- In the NYT, James Glanz and Mark Mazetti report that, “Investigators say they believe that attackers who used American-style uniforms and weapons to infiltrate a secure compound and kill five American soldiers in Karbala on Jan. 20 may have been trained and financed by Iranian agents.” The evidence: the attack was sophisticated, used some particularly high-tech counterintelligence gear, and some suspects have pointed to Iran during interrogation. Further “it would dovetail with assertions by several Iraqi officials that Iran is financing and training a small number of splinter groups from the Mahdi Army to carry out special operations and assassinations.”
- FOX News reports that a planned Baghdad presser detailing the contents of a “dossier” against Iran that “would contain specifics including shipping documents, serial numbers, maps and other evidence which officials say would irrefutably link Iran to weapons shipments to Iraq” has been “put on hold for several reasons, including concerns over the reaction from Iran’s President Mahmoud Ahmadinejad — as well as inevitable follow-up questions that would be raised over what the U.S. should do about it.” Richard Clarke tells them, “I think it’s very hard to escape the conclusion that, in all probability, the Iranian government is knowingly killing U.S. troops.”
- At ABC, Richard Esposito and Maddy Sauer report that, “The most deadly improvised explosive devices being used against U.S. soldiers in Iraq continue to come from Iran, and Iran continues to provide more tactical training, according to explosive experts working with the U.S. military.”
- In TIME, Bob Baer weaves several very tangential strands from a twenty-five year period to deduce that Iran’s Islamic Revolutionary Guard Corps may be gearing up for revenge-based attacks against American targets.
This has the generally sober Josh Marshall speculating about a ginned up propaganda campaign as a “predicate for a military attack on Iran.” Ogged is on the bandwagon, too, dubbing it “More crazed propaganda from the war machine” and has him “trying to find just one alarming fact among the alarmist innuendos.”
On the Right, Dan Riehl doesn’t “understand pushing something like this if you don’t plan on doing anything about it. And I don’t think Bush is planning on attacking Iran.” Greg Tinti hopes, “Maybe this will help persuade liberals and their pals in the media that it’s at least possible that Iran has something to do with the violence in Iraq.” Ed Morrissey worries, “We’ve let too many of these incidents pass without consequence to the mullahs, and every unanswered insult begets more of the same.” Michelle Malkin is staying tuned.
Frankly, I’d be quite surprised, indeed, if some Shiite militant factions in Iraq weren’t being trained, financed, and otherwise aided by Iran. They practically invented the export of well-trained terrorist groups and have been at it since roughly 1979. It’s in their interest to see the Americans defeated and to see the most radical Shia elements emerge as the most powerful force in Iraq.

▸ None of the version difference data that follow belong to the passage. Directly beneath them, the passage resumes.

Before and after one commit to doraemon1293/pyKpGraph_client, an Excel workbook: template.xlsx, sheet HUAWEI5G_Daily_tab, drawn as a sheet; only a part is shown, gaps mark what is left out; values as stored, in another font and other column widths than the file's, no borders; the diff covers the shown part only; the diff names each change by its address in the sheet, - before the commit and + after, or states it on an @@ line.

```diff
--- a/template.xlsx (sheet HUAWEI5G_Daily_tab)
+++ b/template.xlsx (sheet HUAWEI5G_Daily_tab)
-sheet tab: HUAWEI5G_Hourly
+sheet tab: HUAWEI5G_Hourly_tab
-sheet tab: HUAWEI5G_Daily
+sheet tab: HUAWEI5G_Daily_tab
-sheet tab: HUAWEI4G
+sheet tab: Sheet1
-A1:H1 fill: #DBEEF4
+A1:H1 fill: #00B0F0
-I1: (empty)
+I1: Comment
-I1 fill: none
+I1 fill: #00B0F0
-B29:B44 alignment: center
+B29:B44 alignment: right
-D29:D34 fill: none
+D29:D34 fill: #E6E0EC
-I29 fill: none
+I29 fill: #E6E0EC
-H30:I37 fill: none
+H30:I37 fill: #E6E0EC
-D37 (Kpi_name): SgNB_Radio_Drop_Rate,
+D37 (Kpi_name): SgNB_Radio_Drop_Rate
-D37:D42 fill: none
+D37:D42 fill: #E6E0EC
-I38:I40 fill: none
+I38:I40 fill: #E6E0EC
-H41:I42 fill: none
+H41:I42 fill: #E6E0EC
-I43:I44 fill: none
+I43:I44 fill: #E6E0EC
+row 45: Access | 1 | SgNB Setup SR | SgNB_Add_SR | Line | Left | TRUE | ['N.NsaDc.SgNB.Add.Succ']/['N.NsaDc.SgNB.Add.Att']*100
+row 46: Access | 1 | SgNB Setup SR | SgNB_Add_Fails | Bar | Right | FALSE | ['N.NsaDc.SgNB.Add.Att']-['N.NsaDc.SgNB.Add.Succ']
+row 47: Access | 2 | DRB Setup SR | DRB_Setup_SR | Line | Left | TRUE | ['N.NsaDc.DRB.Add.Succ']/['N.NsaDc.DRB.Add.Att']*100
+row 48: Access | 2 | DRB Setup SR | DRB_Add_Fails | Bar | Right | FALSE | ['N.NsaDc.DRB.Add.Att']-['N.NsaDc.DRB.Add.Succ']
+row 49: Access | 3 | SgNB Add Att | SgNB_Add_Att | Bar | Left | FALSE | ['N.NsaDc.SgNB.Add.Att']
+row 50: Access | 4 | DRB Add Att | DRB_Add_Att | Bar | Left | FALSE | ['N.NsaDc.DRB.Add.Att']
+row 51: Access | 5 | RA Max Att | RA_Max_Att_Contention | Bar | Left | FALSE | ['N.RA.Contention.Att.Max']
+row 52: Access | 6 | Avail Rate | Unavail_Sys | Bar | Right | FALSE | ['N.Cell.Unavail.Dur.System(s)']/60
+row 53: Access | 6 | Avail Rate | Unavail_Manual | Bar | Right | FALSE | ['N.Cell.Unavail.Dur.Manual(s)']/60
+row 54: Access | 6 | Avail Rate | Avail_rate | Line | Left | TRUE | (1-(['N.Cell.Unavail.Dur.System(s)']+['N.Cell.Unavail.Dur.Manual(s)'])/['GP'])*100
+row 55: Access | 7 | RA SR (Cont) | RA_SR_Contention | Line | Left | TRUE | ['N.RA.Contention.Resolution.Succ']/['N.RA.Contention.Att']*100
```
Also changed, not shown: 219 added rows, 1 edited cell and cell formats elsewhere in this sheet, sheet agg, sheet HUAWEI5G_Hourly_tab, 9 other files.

Iran’s active participation in the killing of American forces, of which there is ample evidence regardless of their involvement of this incident, is an act of war. On the other hand, it’s not at all clear what we can realistically do about it. We could certainly turn the place into a glass parking lot or topple the mullah’s and occupy the country, overstretched force or no. But the repercussions of either move would be far worse than the status quo.
Perhaps TigerHawk is right and there is an elaborate plan by the Bush administration to signal threats to Iran, have them reinforced by predictable hand-wringing from the Left, and then leveraged into a diplomatic settlement. Or perhaps this is just a matter of reporters doing their job and it’s a mere coincidence that several Iran-related stories are surfacing at the same time.
UPDATE: Then there’s CENTCOM Commander-nominee Adm. William J. Fallon’s testimony yesterday to the Senate:
Sen. John W. Warner (R-Va.), while calling the use of military force against Iran “the very last resort,” suggested that the United States use its Navy to conduct “battleship diplomacy” and create a “ring of deterrence” around Iran. He also suggested that European nations “send a ship or two to also add to the strength of the signal we’re trying to send to that country, that we’re not going to permit them to go forward with nuclear power.”
“Does that have any interest or appeal to you, that concept?” Warner asked Fallon.
“Senator, the whole idea is most appealing,” Fallon replied, “because we’ve got plenty to do right now with active combat operations ongoing in Iraq and Afghanistan. And it’s clear to me that to date, the Iranians have not been playing a constructive role in addressing any of these, and in fact are challenging us in other areas.”
Of course, one would think full-on war with Iran would add to, rather than subtract from, the burden. (This is buried on A11 of WaPo, oddly.)